Edwin Kirk receives a letter from David White and an enclosure from the Director of the United States Geological Survey stating that Edwin Kirk's work is necessary and should be classified as "war work."
William Kirk writes to his brother, Nathan Allen Kirk (1849-1916), the father of Edwin Kirk, about his travels westward, the cost of food, Indians, water and mining, and his prospects of finding gold.
Letters are written from the beginning of the war and continue until after General Robert E. Lee's death.
October 14, 1862 Mary Custis Lee writes to Mrs. Margaret Harvie Dickins about the government seizing properties. She is concerned that Mrs. Dickins' father-in-law, Francis Asbury Dickins will lose his office in [Arlington].
June 27, Mary Custis Lee to Mrs. Margaret Harvie Dickins about the arrest of her husband, Francis A. Dickins, and mentions that so far they are safe in their home.

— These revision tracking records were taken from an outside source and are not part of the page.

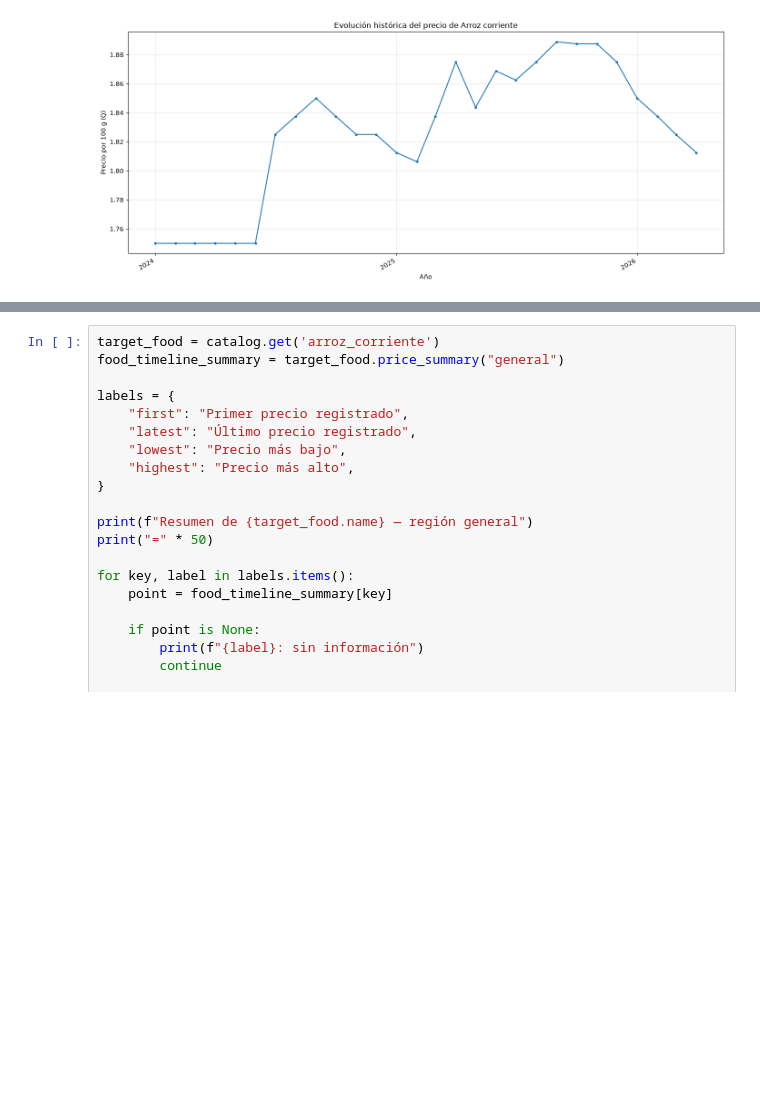
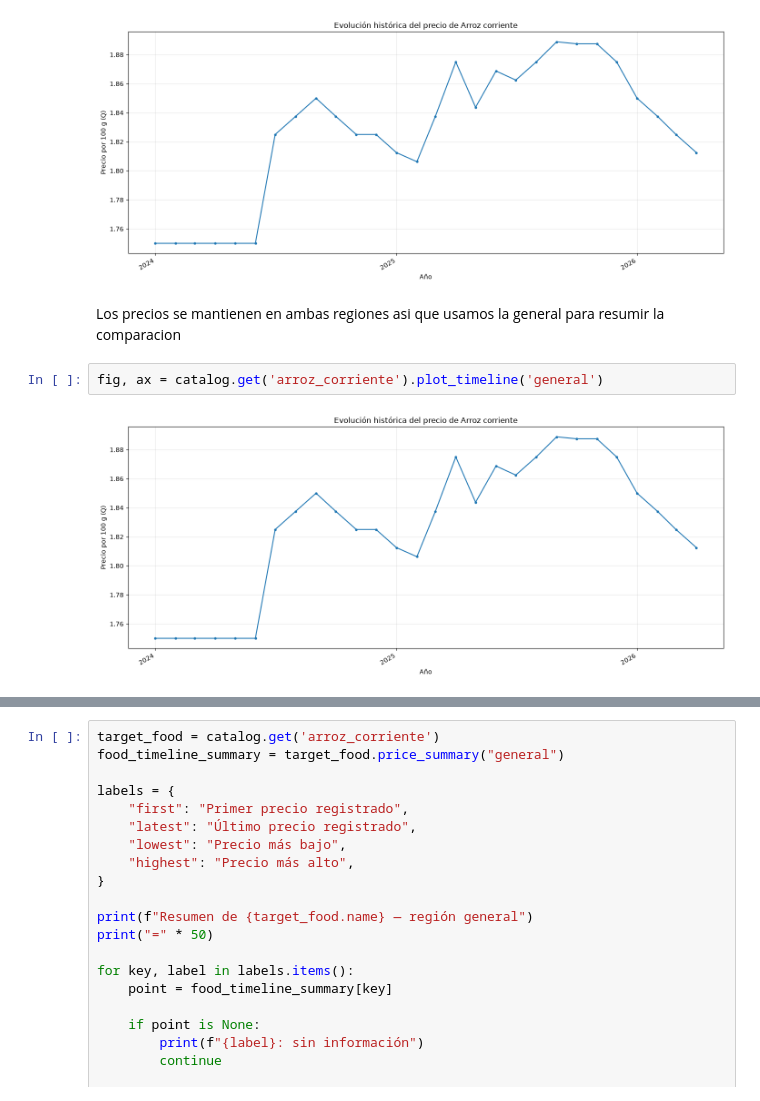
Before and after one commit to ordev-gt/canasta-inteligente-gt, a Jupyter notebook: notebooks/cba_pipeline.ipynb, the cells around one changed output, grey strips where cells are left out. Saved outputs shown, nothing was run; the diff lists cells and outputs as text; blank space fills up the shorter version.

```diff
--- a/notebooks/cba_pipeline.ipynb
+++ b/notebooks/cba_pipeline.ipynb
@@ -166,3 +177,9 @@ Por el numero de gramos consumidos en promedio el arroz corriente corresponde al
 fig, ax = catalog.get('arroz_corriente').plot_timeline('rural')
 # %% [output]
 [figure]
+# %% [markdown]
+Los precios se mantienen en ambas regiones asi que usamos la general para resumir la comparacion
+# %%
+fig, ax = catalog.get('arroz_corriente').plot_timeline('general')
+# %% [output]
+[figure, added]
```
Also changed, not shown: parts of 66 cells of this notebook.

News clipping sent by Mary Custis Lee to Mrs. Dickins about the Battle of Bethel Church, titled "Another Report from Col. Hill" [Colonel D. H. Hill].
Margaret Harvie Dickins writes a letter to Mary Custis Lee describing the Northern soldiers coming to her home to search for her husband, Francis Asbury Dickins.
March 3, 1869, there is a news clipping titled, "The Washington Family Relics Formerly at Arlington" which is about a resolution before Congress seeking that the Government return the relics to the Lee family.
July 19, 1870 Mrs. A. M. Fitzhugh to Mrs. Margaret Harvie Dickins about visiting General Robert E. Lee at Mrs. Fitzhugh's house. Mrs. Fitzhugh writes, "General Lee arrived this morning before breakfast. He seems rather cheerful . . ." Mrs. Dickins writes on the back of this letter, "I spent Thursday at Ravensworth with General Robert E. Lee. He looks well and it was so delightful to be an inmate with him in a charming house. He was in fine spirits, elegant and courteous in his manners, and told many interesting incidents of the war." July 24, 1870.
On October 29, 1870 Mrs. Margaret Harvie Dickins writes a letter of condolence to Mary Custis Lee on the death of her husband, General Robert E. Lee. She also mentions the government's obligation to return the Lee family property.
[December 8, 1870] a letter from Mrs. Mary Custis Lee to Mrs. Dickins inviting her son, Frank Dickins, to spend Christmas with the Lee family in Lexington and she also mentions that her son, Custis has accepted the Presidency of Washington College which will enable her to remain in her home.
April 13, 1866 C. W. H. Lewis, Secretary and Aid-de-Camp to T. G. Peyton, Esq. advising that "the Attorney General informed Governor Pierpoint that in no case would the President act on the case of a party who was voluntarily absent from the United States. But from the interview, Governor Pierpoint is satisfied that upon Mr. Randolph's returning & reporting at Washington to the President, he will be at once permitted to return to his home in Richmond."
June 28, 1866 George Wythe Randolph to his niece Cary Anne Ruffin about the small conditions of his apartment in Paris, the cost of meals, and the embarrassing conversation of fashion and gossip between his wife and his nephew, Jefferson Coolidge, United States Minister to France. He also mentions that Arthur and Ellen Coolidge are at Vichy.
 George Wythe Randolph writes to his wife, Mary about his desire to come home and tries to allay her fears that he will be arrested. He is very concerned about his finances if he continues to stay abroad and writes that "I had rather be a prisoner than a beggar."
May 15, 1868 Mrs. Margaret Harvie Dickins to her daughter, Harriot Wilson Dickins Wight.
n. d. A postcard from E. B. Squibb, and instructions for varnishing furniture.
Notes on the finances of Theodora Wight Keim, and broadsides promoting her as a singer and music teacher.